The porcelain light socket, once the hallmark of the New York City tenement apartment, has come to represent the essence of timeless and affordable utility design. Its shape is taken directly from two sources: the neck of an oil lamp (the kind that uses a key to control the flame) and the base of a candleholder. This “keyless lampholder” was created in 1910 to accommodate the Edison lightbulb, which was gaining popularity in the home. Manufactured by Russian immigrant Isidor Leviton in his factory on the Bowery, on Manhattan’s Lower East Side, the porcelain socket soon marched uptown and into public buildings, offices, and skyscrapers. Today this industrial classic is still made by the same company in New York. In recent years, as architects and designers have used the light prominently on ceilings and walls in every sort of room, other notable versions have cropped up, but they all stay true to the original.

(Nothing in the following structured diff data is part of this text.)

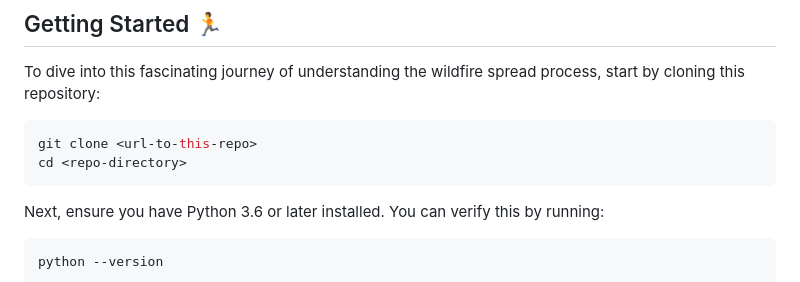
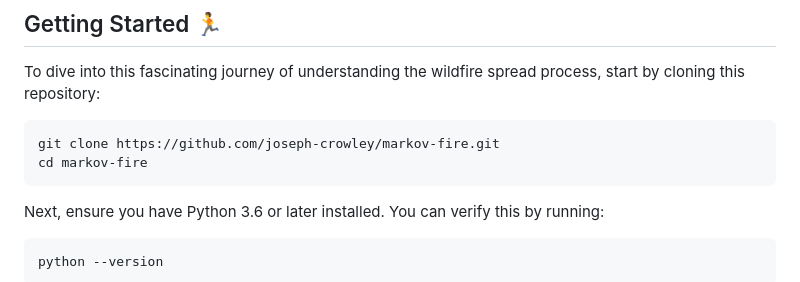
Before and after one commit to joseph-crowley/markov-fire, a Markdown page: README.md, the part around the change. Drawn GitHub-style.

````diff
--- a/README.md
+++ b/README.md
@@ -25,8 +25,8 @@ To provide a taste of how this model behaves, the file also includes a script in
 To dive into this fascinating journey of understanding the wildfire spread process, start by cloning this repository:
 
 ```bash
-git clone <url-to-this-repo>
-cd <repo-directory>
+git clone https://github.com/joseph-crowley/markov-fire.git
+cd markov-fire
 ```
 
 Next, ensure you have Python 3.6 or later installed. You can verify this by running:
````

Five to Buy
Object Lessons columnist Megan Wilson is the owner of Ancient Industries and curator of the Remodelista 100, a collection of essential everyday objects presented in the Remodelista book. Watch for her column every Tuesday, and have a look at her past lessons on iconic designs, including Noguchi’s Iconic Rice Paper Lights and the Hurricane Lantern. We featured her Connecticut shop in our post Purveyor of the Practical and the Timeless.

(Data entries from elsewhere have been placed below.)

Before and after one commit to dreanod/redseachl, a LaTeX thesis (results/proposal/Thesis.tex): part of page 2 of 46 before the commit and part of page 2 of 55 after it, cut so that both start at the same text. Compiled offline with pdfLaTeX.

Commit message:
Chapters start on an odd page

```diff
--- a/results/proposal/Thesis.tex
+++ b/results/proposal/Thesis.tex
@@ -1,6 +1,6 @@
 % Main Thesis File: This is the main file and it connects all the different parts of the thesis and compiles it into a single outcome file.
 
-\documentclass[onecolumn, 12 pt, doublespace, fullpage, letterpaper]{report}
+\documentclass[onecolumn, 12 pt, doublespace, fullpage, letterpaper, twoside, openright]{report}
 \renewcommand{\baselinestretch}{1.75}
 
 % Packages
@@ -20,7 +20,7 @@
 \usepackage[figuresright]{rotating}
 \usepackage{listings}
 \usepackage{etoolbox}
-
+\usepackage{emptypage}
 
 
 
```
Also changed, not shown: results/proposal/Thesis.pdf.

N.B.: This post is an update; the original story ran on September 16, 2014.